Task instructions →
Return every record exactly as written.

Data shown →
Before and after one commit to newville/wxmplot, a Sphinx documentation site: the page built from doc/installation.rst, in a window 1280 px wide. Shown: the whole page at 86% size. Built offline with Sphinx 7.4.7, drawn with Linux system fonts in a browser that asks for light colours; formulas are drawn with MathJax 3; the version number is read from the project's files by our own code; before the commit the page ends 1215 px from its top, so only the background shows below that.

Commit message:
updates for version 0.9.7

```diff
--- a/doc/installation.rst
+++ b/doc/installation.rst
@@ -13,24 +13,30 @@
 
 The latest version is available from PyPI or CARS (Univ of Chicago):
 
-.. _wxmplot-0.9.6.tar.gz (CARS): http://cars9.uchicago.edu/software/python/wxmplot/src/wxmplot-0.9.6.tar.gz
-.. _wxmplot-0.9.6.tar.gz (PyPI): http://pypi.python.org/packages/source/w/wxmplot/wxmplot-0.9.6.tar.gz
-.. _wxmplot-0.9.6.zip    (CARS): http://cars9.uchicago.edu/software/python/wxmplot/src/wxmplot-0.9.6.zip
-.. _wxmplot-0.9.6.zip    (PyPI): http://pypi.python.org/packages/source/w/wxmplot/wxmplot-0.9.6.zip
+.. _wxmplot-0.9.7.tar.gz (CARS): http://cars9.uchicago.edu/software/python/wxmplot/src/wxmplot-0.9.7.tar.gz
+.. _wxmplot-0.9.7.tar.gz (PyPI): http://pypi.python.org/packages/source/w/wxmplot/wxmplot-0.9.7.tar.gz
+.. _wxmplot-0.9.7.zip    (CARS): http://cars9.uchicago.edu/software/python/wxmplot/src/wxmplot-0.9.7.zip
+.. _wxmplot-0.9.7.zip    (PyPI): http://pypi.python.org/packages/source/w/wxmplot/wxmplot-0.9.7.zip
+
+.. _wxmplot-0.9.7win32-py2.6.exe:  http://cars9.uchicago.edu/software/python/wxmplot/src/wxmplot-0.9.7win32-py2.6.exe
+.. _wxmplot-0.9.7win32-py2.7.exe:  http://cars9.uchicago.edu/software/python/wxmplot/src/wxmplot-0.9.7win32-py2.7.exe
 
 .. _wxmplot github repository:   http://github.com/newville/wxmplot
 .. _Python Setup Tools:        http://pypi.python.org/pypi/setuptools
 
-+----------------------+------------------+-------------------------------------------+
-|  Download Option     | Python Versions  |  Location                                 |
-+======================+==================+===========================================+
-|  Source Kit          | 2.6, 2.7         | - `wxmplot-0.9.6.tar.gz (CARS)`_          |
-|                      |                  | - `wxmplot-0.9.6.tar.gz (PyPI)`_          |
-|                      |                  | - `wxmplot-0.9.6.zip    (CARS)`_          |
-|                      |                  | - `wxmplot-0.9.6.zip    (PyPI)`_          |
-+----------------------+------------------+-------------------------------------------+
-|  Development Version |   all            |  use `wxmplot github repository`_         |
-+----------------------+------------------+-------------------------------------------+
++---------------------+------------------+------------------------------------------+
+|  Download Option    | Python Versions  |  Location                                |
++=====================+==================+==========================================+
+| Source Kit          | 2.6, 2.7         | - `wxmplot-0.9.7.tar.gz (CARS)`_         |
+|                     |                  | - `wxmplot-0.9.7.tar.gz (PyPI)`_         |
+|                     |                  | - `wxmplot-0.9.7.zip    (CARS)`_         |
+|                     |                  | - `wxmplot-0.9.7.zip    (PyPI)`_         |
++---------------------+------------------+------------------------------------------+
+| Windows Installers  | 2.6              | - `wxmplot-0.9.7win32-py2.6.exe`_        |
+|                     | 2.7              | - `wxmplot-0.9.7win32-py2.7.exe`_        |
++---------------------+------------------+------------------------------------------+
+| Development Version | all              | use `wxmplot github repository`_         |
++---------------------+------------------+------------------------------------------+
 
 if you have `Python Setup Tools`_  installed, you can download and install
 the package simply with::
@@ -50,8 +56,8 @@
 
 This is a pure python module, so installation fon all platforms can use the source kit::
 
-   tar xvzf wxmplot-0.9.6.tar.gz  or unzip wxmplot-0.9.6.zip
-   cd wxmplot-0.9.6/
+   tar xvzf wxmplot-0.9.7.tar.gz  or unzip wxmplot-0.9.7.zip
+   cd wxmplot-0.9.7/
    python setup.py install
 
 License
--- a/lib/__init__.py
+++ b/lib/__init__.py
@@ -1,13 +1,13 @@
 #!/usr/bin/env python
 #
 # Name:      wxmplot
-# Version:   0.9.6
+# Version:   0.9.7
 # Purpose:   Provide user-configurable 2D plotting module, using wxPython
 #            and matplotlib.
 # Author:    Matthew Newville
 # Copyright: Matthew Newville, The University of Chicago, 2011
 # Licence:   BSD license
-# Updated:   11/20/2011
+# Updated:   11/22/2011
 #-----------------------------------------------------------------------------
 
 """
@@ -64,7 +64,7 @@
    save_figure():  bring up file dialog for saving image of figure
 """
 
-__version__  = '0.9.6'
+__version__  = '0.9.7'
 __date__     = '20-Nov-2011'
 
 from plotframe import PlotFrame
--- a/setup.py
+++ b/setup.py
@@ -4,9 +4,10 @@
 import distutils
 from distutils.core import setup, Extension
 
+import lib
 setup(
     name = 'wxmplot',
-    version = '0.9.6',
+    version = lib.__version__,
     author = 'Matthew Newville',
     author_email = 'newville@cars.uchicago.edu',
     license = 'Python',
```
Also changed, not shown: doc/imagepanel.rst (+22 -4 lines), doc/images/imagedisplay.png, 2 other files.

Answer area →
Before and after one commit to newville/wxmplot, a Sphinx documentation site: the page built from doc/installation.rst, in a window 1280 px wide. Shown: the whole page at 86% size. Built offline with Sphinx 7.4.7, drawn with Linux system fonts in a browser that asks for light colours; formulas are drawn with MathJax 3; the version number is read from the project's files by our own code; before the commit the page ends 1215 px from its top, so only the background shows below that.

Commit message:
updates for version 0.9.7

```diff
--- a/doc/installation.rst
+++ b/doc/installation.rst
@@ -13,24 +13,30 @@
 
 The latest version is available from PyPI or CARS (Univ of Chicago):
 
-.. _wxmplot-0.9.6.tar.gz (CARS): http://cars9.uchicago.edu/software/python/wxmplot/src/wxmplot-0.9.6.tar.gz
-.. _wxmplot-0.9.6.tar.gz (PyPI): http://pypi.python.org/packages/source/w/wxmplot/wxmplot-0.9.6.tar.gz
-.. _wxmplot-0.9.6.zip    (CARS): http://cars9.uchicago.edu/software/python/wxmplot/src/wxmplot-0.9.6.zip
-.. _wxmplot-0.9.6.zip    (PyPI): http://pypi.python.org/packages/source/w/wxmplot/wxmplot-0.9.6.zip
+.. _wxmplot-0.9.7.tar.gz (CARS): http://cars9.uchicago.edu/software/python/wxmplot/src/wxmplot-0.9.7.tar.gz
+.. _wxmplot-0.9.7.tar.gz (PyPI): http://pypi.python.org/packages/source/w/wxmplot/wxmplot-0.9.7.tar.gz
+.. _wxmplot-0.9.7.zip    (CARS): http://cars9.uchicago.edu/software/python/wxmplot/src/wxmplot-0.9.7.zip
+.. _wxmplot-0.9.7.zip    (PyPI): http://pypi.python.org/packages/source/w/wxmplot/wxmplot-0.9.7.zip
+
+.. _wxmplot-0.9.7win32-py2.6.exe:  http://cars9.uchicago.edu/software/python/wxmplot/src/wxmplot-0.9.7win32-py2.6.exe
+.. _wxmplot-0.9.7win32-py2.7.exe:  http://cars9.uchicago.edu/software/python/wxmplot/src/wxmplot-0.9.7win32-py2.7.exe
 
 .. _wxmplot github repository:   http://github.com/newville/wxmplot
 .. _Python Setup Tools:        http://pypi.python.org/pypi/setuptools
 
-+----------------------+------------------+-------------------------------------------+
-|  Download Option     | Python Versions  |  Location                                 |
-+======================+==================+===========================================+
-|  Source Kit          | 2.6, 2.7         | - `wxmplot-0.9.6.tar.gz (CARS)`_          |
-|                      |                  | - `wxmplot-0.9.6.tar.gz (PyPI)`_          |
-|                      |                  | - `wxmplot-0.9.6.zip    (CARS)`_          |
-|                      |                  | - `wxmplot-0.9.6.zip    (PyPI)`_          |
-+----------------------+------------------+-------------------------------------------+
-|  Development Version |   all            |  use `wxmplot github repository`_         |
-+----------------------+------------------+-------------------------------------------+
++---------------------+------------------+------------------------------------------+
+|  Download Option    | Python Versions  |  Location                                |
++=====================+==================+==========================================+
+| Source Kit          | 2.6, 2.7         | - `wxmplot-0.9.7.tar.gz (CARS)`_         |
+|                     |                  | - `wxmplot-0.9.7.tar.gz (PyPI)`_         |
+|                     |                  | - `wxmplot-0.9.7.zip    (CARS)`_         |
+|                     |                  | - `wxmplot-0.9.7.zip    (PyPI)`_         |
++---------------------+------------------+------------------------------------------+
+| Windows Installers  | 2.6              | - `wxmplot-0.9.7win32-py2.6.exe`_        |
+|                     | 2.7              | - `wxmplot-0.9.7win32-py2.7.exe`_        |
++---------------------+------------------+------------------------------------------+
+| Development Version | all              | use `wxmplot github repository`_         |
++---------------------+------------------+------------------------------------------+
 
 if you have `Python Setup Tools`_  installed, you can download and install
 the package simply with::
@@ -50,8 +56,8 @@
 
 This is a pure python module, so installation fon all platforms can use the source kit::
 
-   tar xvzf wxmplot-0.9.6.tar.gz  or unzip wxmplot-0.9.6.zip
-   cd wxmplot-0.9.6/
+   tar xvzf wxmplot-0.9.7.tar.gz  or unzip wxmplot-0.9.7.zip
+   cd wxmplot-0.9.7/
    python setup.py install
 
 License
--- a/lib/__init__.py
+++ b/lib/__init__.py
@@ -1,13 +1,13 @@
 #!/usr/bin/env python
 #
 # Name:      wxmplot
-# Version:   0.9.6
+# Version:   0.9.7
 # Purpose:   Provide user-configurable 2D plotting module, using wxPython
 #            and matplotlib.
 # Author:    Matthew Newville
 # Copyright: Matthew Newville, The University of Chicago, 2011
 # Licence:   BSD license
-# Updated:   11/20/2011
+# Updated:   11/22/2011
 #-----------------------------------------------------------------------------
 
 """
@@ -64,7 +64,7 @@
    save_figure():  bring up file dialog for saving image of figure
 """
 
-__version__  = '0.9.6'
+__version__  = '0.9.7'
 __date__     = '20-Nov-2011'
 
 from plotframe import PlotFrame
--- a/setup.py
+++ b/setup.py
@@ -4,9 +4,10 @@
 import distutils
 from distutils.core import setup, Extension
 
+import lib
 setup(
     name = 'wxmplot',
-    version = '0.9.6',
+    version = lib.__version__,
     author = 'Matthew Newville',
     author_email = 'newville@cars.uchicago.edu',
     license = 'Python',
```
Also changed, not shown: doc/imagepanel.rst (+22 -4 lines), doc/images/imagedisplay.png, 2 other files.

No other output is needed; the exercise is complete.